Data for review →

Start of Block

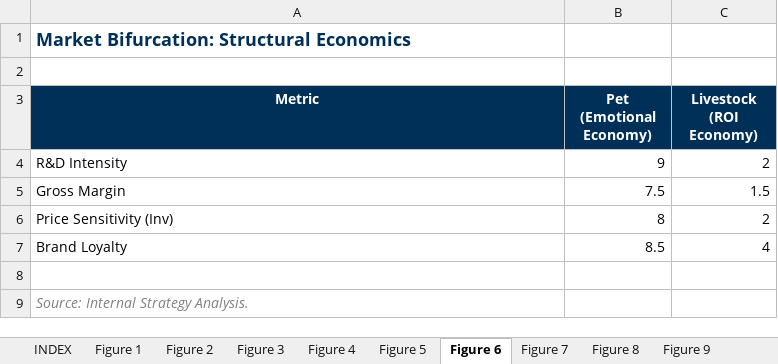
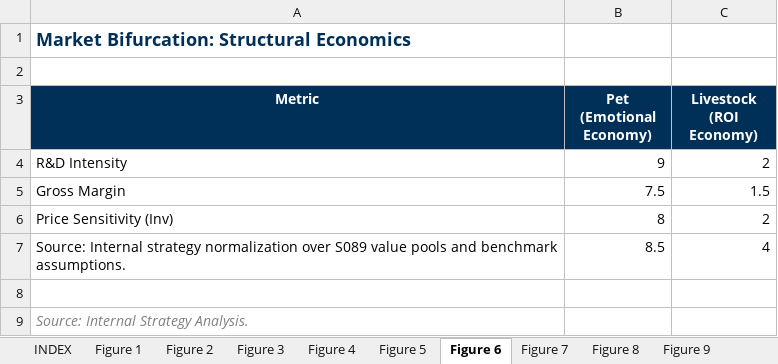
Before and after one commit to celinecollin/nutraceuticals, an Excel workbook: _figures/figures_data.xlsx, sheet Figure 6, drawn as a sheet; values as stored, in another font and other column widths than the file's, no borders; charts and pictures not drawn; the diff names each change by its address in the sheet, - before the commit and + after, or states it on an @@ line.

```diff
--- a/_figures/figures_data.xlsx (sheet Figure 6)
+++ b/_figures/figures_data.xlsx (sheet Figure 6)
-A7 (Metric): Brand Loyalty
+A7 (Metric): Source: Internal strategy normalization over S089 value pools and benchmark assumptions.
```
Also changed, not shown: sheet Figure 1, sheet Figure 35, sheet Figure 5, _registry/source_registry.xlsx, 20 other files.
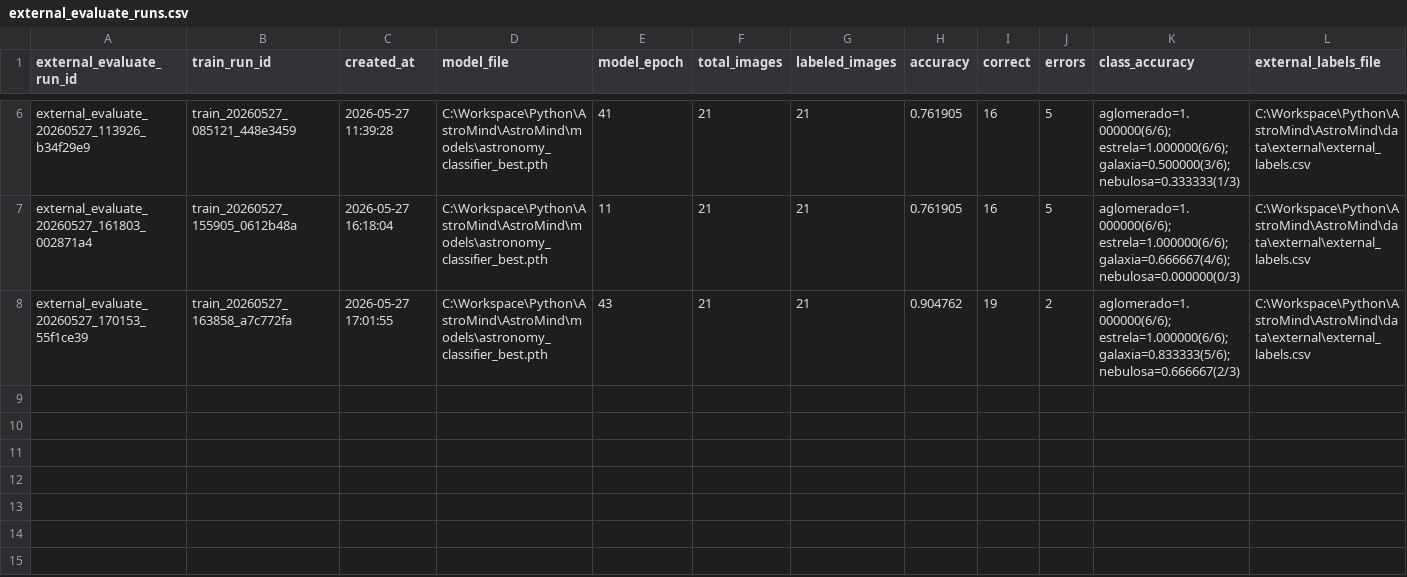
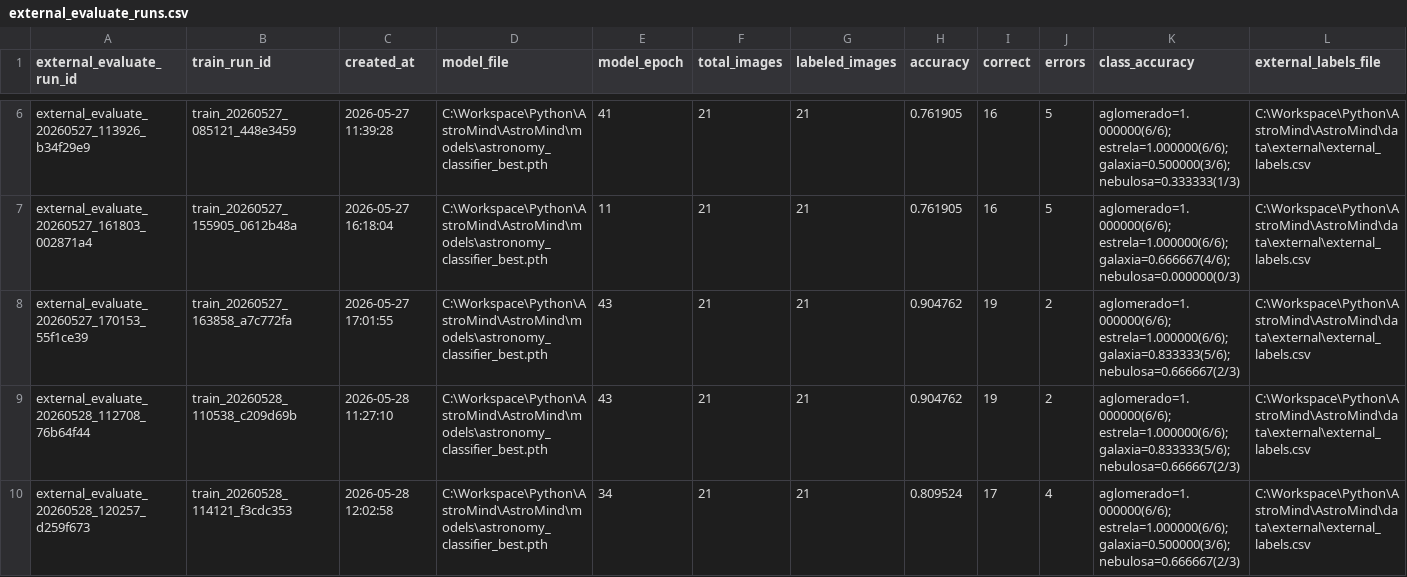
Before and after one commit to lucasrpinto/AstroMind, a CSV file: experiment_logs/external_evaluate_runs.csv, drawn as a sheet; only a part is shown, gaps mark what is left out; rows hold the shown columns only; the diff names each change by its address in the sheet, - before the commit and + after, or states it on an @@ line.

```diff
--- a/experiment_logs/external_evaluate_runs.csv
+++ b/experiment_logs/external_evaluate_runs.csv
+row 9: external_evaluate_20260528_112708_76b64f44 | train_20260528_110538_c209d69b | 2026-05-28 11:27:10 | C:\Workspace\Python\AstroMind\AstroMind\models\astronomy_classifier_best.pth | 43 | 21 | 21 | 0.904762 | 19 | 2 | aglomerado=1.000000(6/6); estrela=1.000000(6/6); galaxia=0.833333(5/6); nebulosa=0.666667(2/3) | C:\Workspace\Python\AstroMind\AstroMind\data\external\external_labels.csv
+row 10: external_evaluate_20260528_120257_d259f673 | train_20260528_114121_f3cdc353 | 2026-05-28 12:02:58 | C:\Workspace\Python\AstroMind\AstroMind\models\astronomy_classifier_best.pth | 34 | 21 | 21 | 0.809524 | 17 | 4 | aglomerado=1.000000(6/6); estrela=1.000000(6/6); galaxia=0.500000(3/6); nebulosa=0.666667(2/3) | C:\Workspace\Python\AstroMind\AstroMind\data\external\external_labels.csv
```
Also changed, not shown: data/labels/labels.csv, data/labels/train_labels.csv, 8 other files.
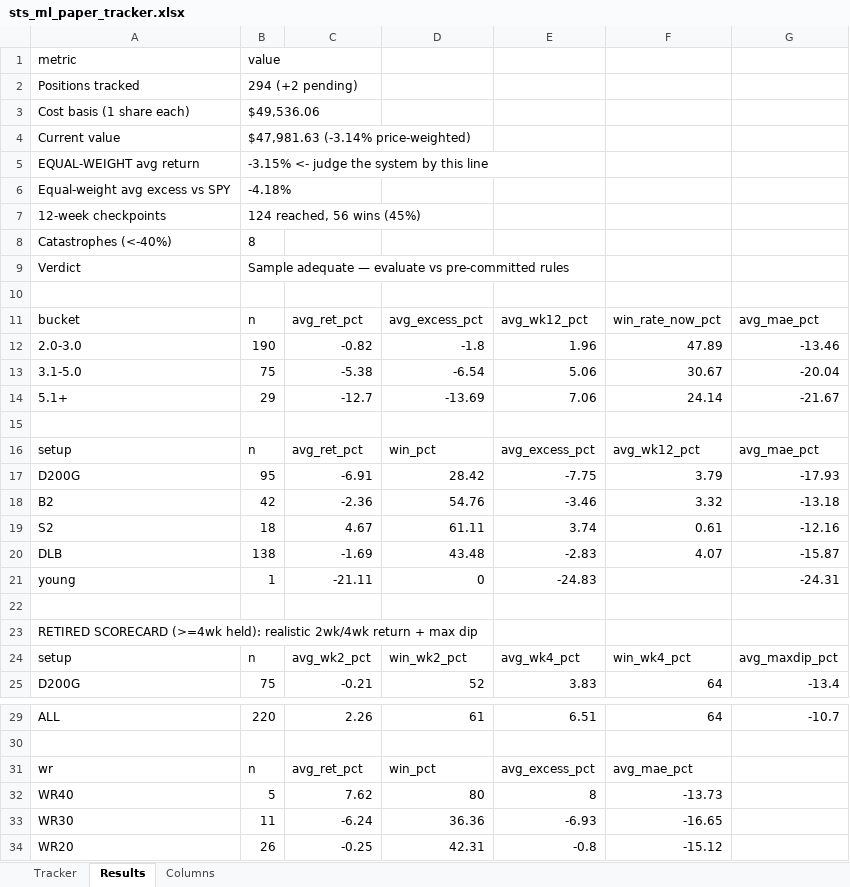
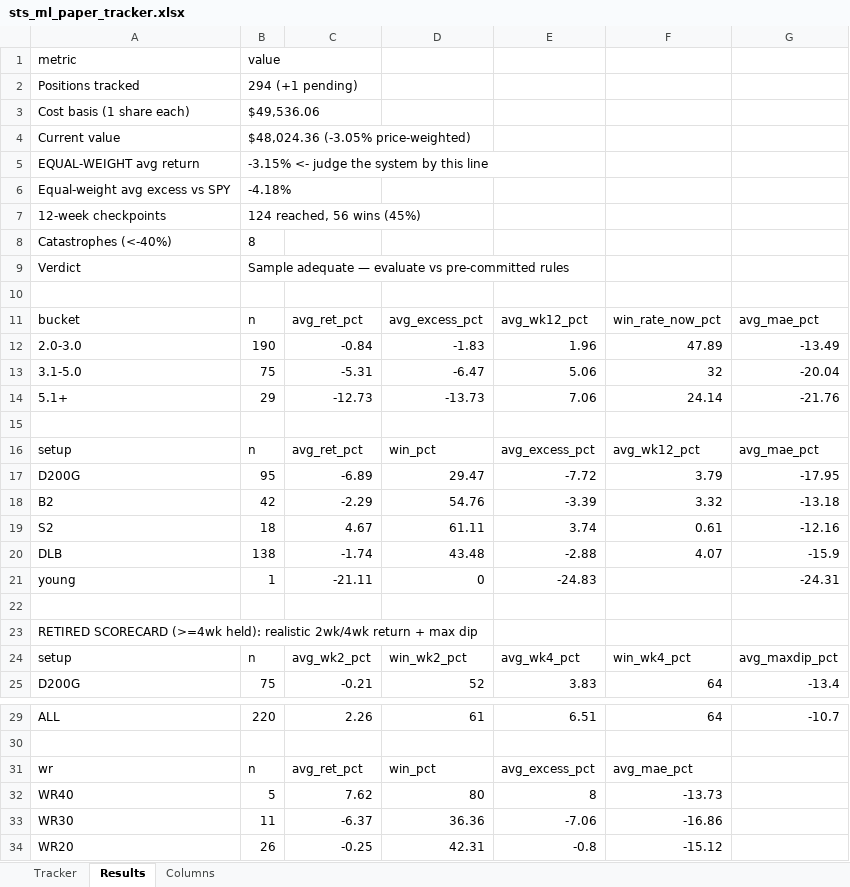
Before and after one commit to gjv-81/slowswing, an Excel workbook: sts_ml_paper_tracker.xlsx, sheet Results, drawn as a sheet; only a part is shown, gaps mark what is left out; values as stored, in another font and other column widths than the file's, no borders; the diff names each change by its address in the sheet, - before the commit and + after, or states it on an @@ line.

```diff
--- a/sts_ml_paper_tracker.xlsx (sheet Results)
+++ b/sts_ml_paper_tracker.xlsx (sheet Results)
-B2: 294 (+2 pending)
+B2: 294 (+1 pending)
-B4: $47,981.63 (-3.14% price-weighted)
+B4: $48,024.36 (-3.05% price-weighted)
-C12: -0.82
+C12: -0.84
-D12: -1.8
+D12: -1.83
-G12: -13.46
+G12: -13.49
-C13: -5.38
+C13: -5.31
-D13: -6.54
+D13: -6.47
-F13: 30.67
+F13: 32
-C14: -12.7
+C14: -12.73
-D14: -13.69
+D14: -13.73
-G14: -21.67
+G14: -21.76
-C17: -6.91
+C17: -6.89
-D17: 28.42
+D17: 29.47
-E17: -7.75
+E17: -7.72
-G17: -17.93
+G17: -17.95
-C18: -2.36
+C18: -2.29
-E18: -3.46
+E18: -3.39
-C20: -1.69
+C20: -1.74
-E20: -2.83
+E20: -2.88
-G20: -15.87
+G20: -15.9
-C33: -6.24
+C33: -6.37
-E33: -6.93
+E33: -7.06
-F33: -16.65
+F33: -16.86
```
Also changed, not shown: sheet Tracker, STS_holy_grail.xlsx, STS_holy_grail_v2.xlsx, 18 other files.
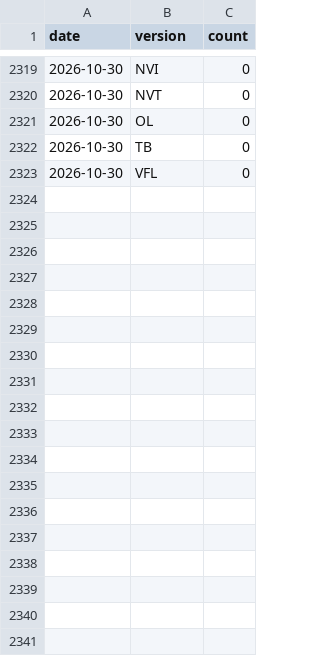
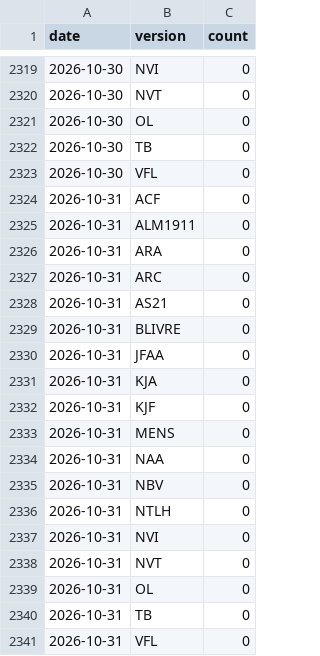
Before and after one commit to Meigston/biblias, a CSV file: data/stats/downloads.csv, drawn as a sheet; only a part is shown, gaps mark what is left out; the diff names each change by its address in the sheet, - before the commit and + after, or states it on an @@ line.

```diff
--- a/data/stats/downloads.csv
+++ b/data/stats/downloads.csv
+row 2324: 2026-10-31 | ACF | 0
+row 2325: 2026-10-31 | ALM1911 | 0
+row 2326: 2026-10-31 | ARA | 0
+row 2327: 2026-10-31 | ARC | 0
+row 2328: 2026-10-31 | AS21 | 0
+row 2329: 2026-10-31 | BLIVRE | 0
+row 2330: 2026-10-31 | JFAA | 0
+row 2331: 2026-10-31 | KJA | 0
+row 2332: 2026-10-31 | KJF | 0
+row 2333: 2026-10-31 | MENS | 0
+row 2334: 2026-10-31 | NAA | 0
+row 2335: 2026-10-31 | NBV | 0
+row 2336: 2026-10-31 | NTLH | 0
+row 2337: 2026-10-31 | NVI | 0
+row 2338: 2026-10-31 | NVT | 0
+row 2339: 2026-10-31 | OL | 0
+row 2340: 2026-10-31 | TB | 0
+row 2341: 2026-10-31 | VFL | 0
```
Also changed, not shown: 1 other file.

End of Block

Task item →
Copy the records exactly, minus any pictures.

Reply →
Before and after one commit to celinecollin/nutraceuticals, an Excel workbook: _figures/figures_data.xlsx, sheet Figure 6, drawn as a sheet; values as stored, in another font and other column widths than the file's, no borders; charts and pictures not drawn; the diff names each change by its address in the sheet, - before the commit and + after, or states it on an @@ line.

```diff
--- a/_figures/figures_data.xlsx (sheet Figure 6)
+++ b/_figures/figures_data.xlsx (sheet Figure 6)
-A7 (Metric): Brand Loyalty
+A7 (Metric): Source: Internal strategy normalization over S089 value pools and benchmark assumptions.
```
Also changed, not shown: sheet Figure 1, sheet Figure 35, sheet Figure 5, _registry/source_registry.xlsx, 20 other files.
Before and after one commit to lucasrpinto/AstroMind, a CSV file: experiment_logs/external_evaluate_runs.csv, drawn as a sheet; only a part is shown, gaps mark what is left out; rows hold the shown columns only; the diff names each change by its address in the sheet, - before the commit and + after, or states it on an @@ line.

```diff
--- a/experiment_logs/external_evaluate_runs.csv
+++ b/experiment_logs/external_evaluate_runs.csv
+row 9: external_evaluate_20260528_112708_76b64f44 | train_20260528_110538_c209d69b | 2026-05-28 11:27:10 | C:\Workspace\Python\AstroMind\AstroMind\models\astronomy_classifier_best.pth | 43 | 21 | 21 | 0.904762 | 19 | 2 | aglomerado=1.000000(6/6); estrela=1.000000(6/6); galaxia=0.833333(5/6); nebulosa=0.666667(2/3) | C:\Workspace\Python\AstroMind\AstroMind\data\external\external_labels.csv
+row 10: external_evaluate_20260528_120257_d259f673 | train_20260528_114121_f3cdc353 | 2026-05-28 12:02:58 | C:\Workspace\Python\AstroMind\AstroMind\models\astronomy_classifier_best.pth | 34 | 21 | 21 | 0.809524 | 17 | 4 | aglomerado=1.000000(6/6); estrela=1.000000(6/6); galaxia=0.500000(3/6); nebulosa=0.666667(2/3) | C:\Workspace\Python\AstroMind\AstroMind\data\external\external_labels.csv
```
Also changed, not shown: data/labels/labels.csv, data/labels/train_labels.csv, 8 other files.
Before and after one commit to gjv-81/slowswing, an Excel workbook: sts_ml_paper_tracker.xlsx, sheet Results, drawn as a sheet; only a part is shown, gaps mark what is left out; values as stored, in another font and other column widths than the file's, no borders; the diff names each change by its address in the sheet, - before the commit and + after, or states it on an @@ line.

```diff
--- a/sts_ml_paper_tracker.xlsx (sheet Results)
+++ b/sts_ml_paper_tracker.xlsx (sheet Results)
-B2: 294 (+2 pending)
+B2: 294 (+1 pending)
-B4: $47,981.63 (-3.14% price-weighted)
+B4: $48,024.36 (-3.05% price-weighted)
-C12: -0.82
+C12: -0.84
-D12: -1.8
+D12: -1.83
-G12: -13.46
+G12: -13.49
-C13: -5.38
+C13: -5.31
-D13: -6.54
+D13: -6.47
-F13: 30.67
+F13: 32
-C14: -12.7
+C14: -12.73
-D14: -13.69
+D14: -13.73
-G14: -21.67
+G14: -21.76
-C17: -6.91
+C17: -6.89
-D17: 28.42
+D17: 29.47
-E17: -7.75
+E17: -7.72
-G17: -17.93
+G17: -17.95
-C18: -2.36
+C18: -2.29
-E18: -3.46
+E18: -3.39
-C20: -1.69
+C20: -1.74
-E20: -2.83
+E20: -2.88
-G20: -15.87
+G20: -15.9
-C33: -6.24
+C33: -6.37
-E33: -6.93
+E33: -7.06
-F33: -16.65
+F33: -16.86
```
Also changed, not shown: sheet Tracker, STS_holy_grail.xlsx, STS_holy_grail_v2.xlsx, 18 other files.
Before and after one commit to Meigston/biblias, a CSV file: data/stats/downloads.csv, drawn as a sheet; only a part is shown, gaps mark what is left out; the diff names each change by its address in the sheet, - before the commit and + after, or states it on an @@ line.

```diff
--- a/data/stats/downloads.csv
+++ b/data/stats/downloads.csv
+row 2324: 2026-10-31 | ACF | 0
+row 2325: 2026-10-31 | ALM1911 | 0
+row 2326: 2026-10-31 | ARA | 0
+row 2327: 2026-10-31 | ARC | 0
+row 2328: 2026-10-31 | AS21 | 0
+row 2329: 2026-10-31 | BLIVRE | 0
+row 2330: 2026-10-31 | JFAA | 0
+row 2331: 2026-10-31 | KJA | 0
+row 2332: 2026-10-31 | KJF | 0
+row 2333: 2026-10-31 | MENS | 0
+row 2334: 2026-10-31 | NAA | 0
+row 2335: 2026-10-31 | NBV | 0
+row 2336: 2026-10-31 | NTLH | 0
+row 2337: 2026-10-31 | NVI | 0
+row 2338: 2026-10-31 | NVT | 0
+row 2339: 2026-10-31 | OL | 0
+row 2340: 2026-10-31 | TB | 0
+row 2341: 2026-10-31 | VFL | 0
```
Also changed, not shown: 1 other file.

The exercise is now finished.